Interestingly, (and of more interest than this year's outcome), the Faroe Islands appear to have reached an equilibrium between four parties in their proportional-representation system, despite their minuscule size. Note that the Faroes have not just traditional left-right divisions, but also cleavages between pro-independence forces and pro-union (with Denmark) forces. The same four parties have been the largest in parliament since 1950 in this small island group of under 50,000 people (see Wikipedia for background).
No party, since that same year of 1950, has taken more than 27.5 percent of the vote; no party has ever held an absolute majority in parliament; and no party has even held more than 10 seats in parliament (26 to 33 seats total) since the 1946-47 period. From 1958 through 1980, the Social Democrats were marginally larger than the other parties (enjoying a 1- or 2-seat advantage after each election compared to their largest competitor), but this advantage no longer exists.
For this year's election, the electoral system was changed slightly, to eliminate regional constituencies which had resulted in slight disproportionalities. The system used this year allocates seats based on open lists for the entire territory.
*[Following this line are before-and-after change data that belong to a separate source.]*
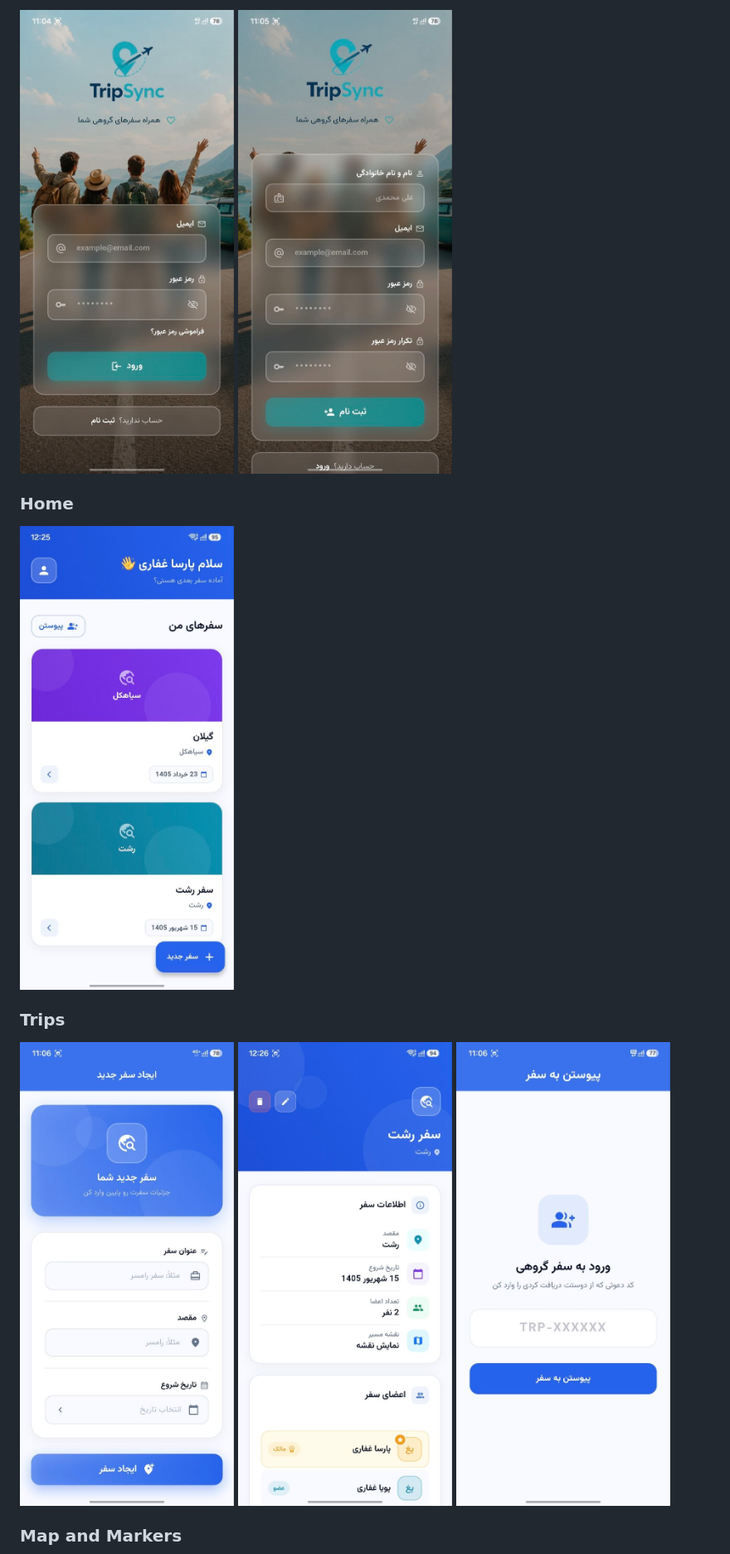
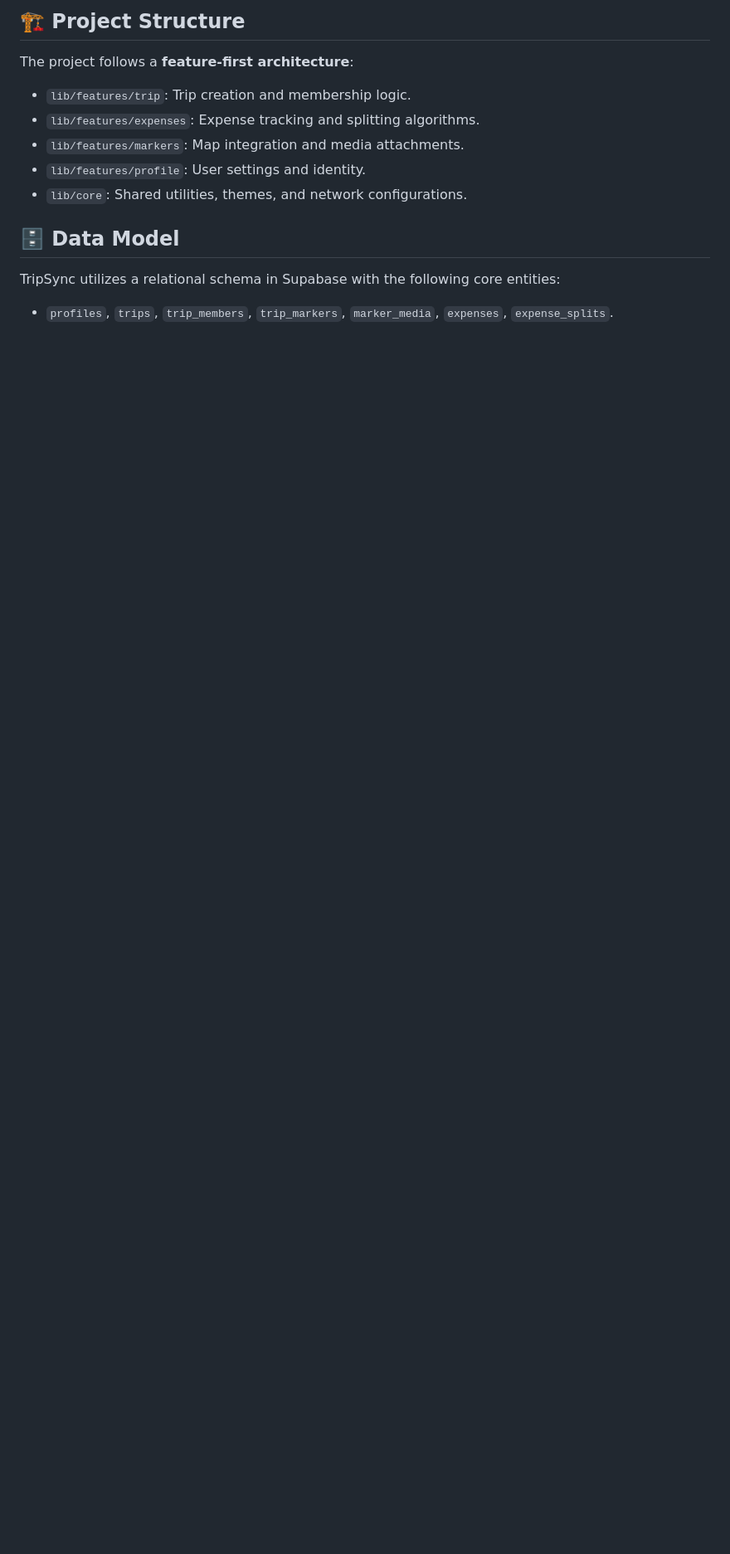
Before and after one commit to Pgh2005/TripSync, a Markdown page: README.md, the part around one of its changes. Shown at 83% size. GitHub-like rendering; blank space fills up the shorter version.

```diff
--- a/README.md
+++ b/README.md
@@ -47,16 +68,17 @@ Repository and provider patterns are used for data access and state composition;
 
-![Login](assets/images/screens/login.jpg)
-![Sign Up](assets/images/screens/sign%20up.jpg)
+## 🏗 Project Structure
 
-### Home
+The project follows a **feature-first architecture**:
 
-![Home](assets/images/screens/home.jpg)
+- `lib/features/trip`: Trip creation and membership logic.
+- `lib/features/expenses`: Expense tracking and splitting algorithms.
+- `lib/features/markers`: Map integration and media attachments.
+- `lib/features/profile`: User settings and identity.
+- `lib/core`: Shared utilities, themes, and network configurations.
 
-### Trips
+## 🗄 Data Model
 
-![Add New Trip](assets/images/screens/add%20new%20trip.jpg)
-![Trip Detail](assets/images/screens/trip%20detail.jpg)
-![Invite Code](assets/images/screens/invite%20code.jpg)
+TripSync utilizes a relational schema in Supabase with the following core entities:
 
-### Map and Markers
+- `profiles`, `trips`, `trip_members`, `trip_markers`, `marker_media`, `expenses`, `expense_splits`.
 
```
Also changed, not shown: other parts of README.md (+52 -76 lines).
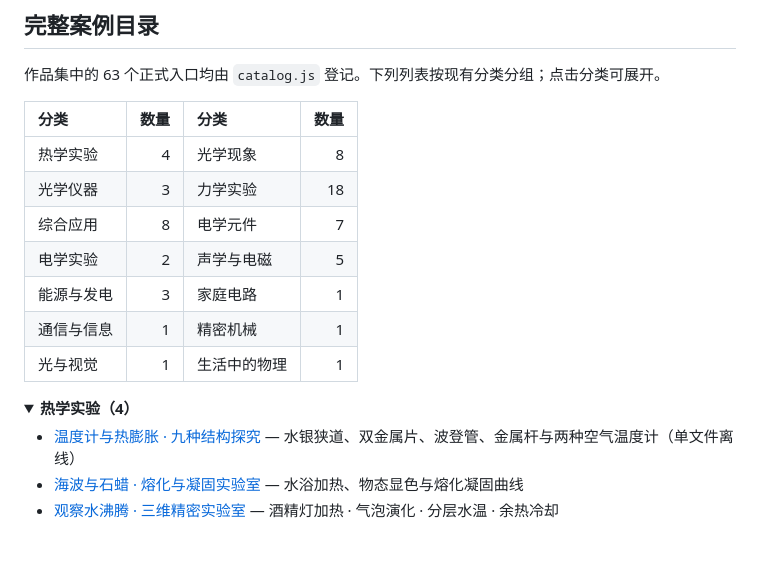
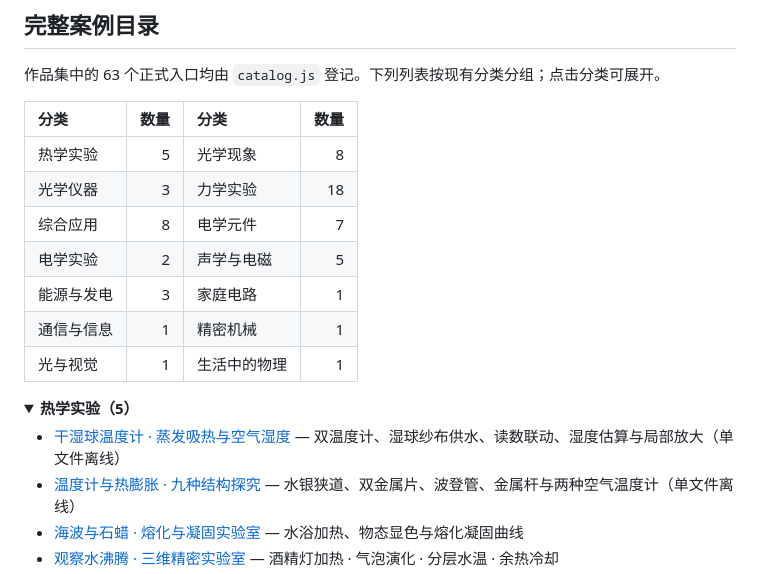
Before and after one commit to zmdyy/3Dmodel2, a Markdown page: README.md, the part around one of its changes. Drawn GitHub-style; folded sections open; blank space fills up the shorter version.

Commit message:
docs(readme): list 64 models including dry-wet bulb psychrometer

```diff
--- a/README.md
+++ b/README.md
@@ -47,7 +47,7 @@
 
 | 分类 | 数量 | 分类 | 数量 |
 |:---|---:|:---|---:|
-| 热学实验 | 4 | 光学现象 | 8 |
+| 热学实验 | 5 | 光学现象 | 8 |
 | 光学仪器 | 3 | 力学实验 | 18 |
 | 综合应用 | 8 | 电学元件 | 7 |
 | 电学实验 | 2 | 声学与电磁 | 5 |
@@ -56,8 +56,9 @@
 | 光与视觉 | 1 | 生活中的物理 | 1 |
 
 <details>
-<summary><strong>热学实验（4）</strong></summary>
+<summary><strong>热学实验（5）</strong></summary>
 
+- [干湿球温度计 · 蒸发吸热与空气湿度](./models/wet-dry-bulb-psychrometer.html) — 双温度计、湿球纱布供水、读数联动、湿度估算与局部放大（单文件离线）
 - [温度计与热膨胀 · 九种结构探究](./models/thermometers-thermal-expansion.html) — 水银狭道、双金属片、波登管、金属杆与两种空气温度计（单文件离线）
 - [海波与石蜡 · 熔化与凝固实验室](./models/melting-freezing-lab.html) — 水浴加热、物态显色与熔化凝固曲线
 - [观察水沸腾 · 三维精密实验室](./models/water-boiling.html) — 酒精灯加热 · 气泡演化 · 分层水温 · 余热冷却
```
Also changed, not shown: other parts of README.md (+1 -1 lines).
Perhaps the biggest story in this year's uneventful election was the gain of almost 6 percent of the vote, and 2 seats, combined for the other two small parties in parliament. Other than that, the Social Democrats lost one seat, and all other parties remained even in terms of seats: Republic 8; Union Party 7; People's Party 7; Social Democrats 6; smaller parties 5. Summary in English is available at Parties and Elections.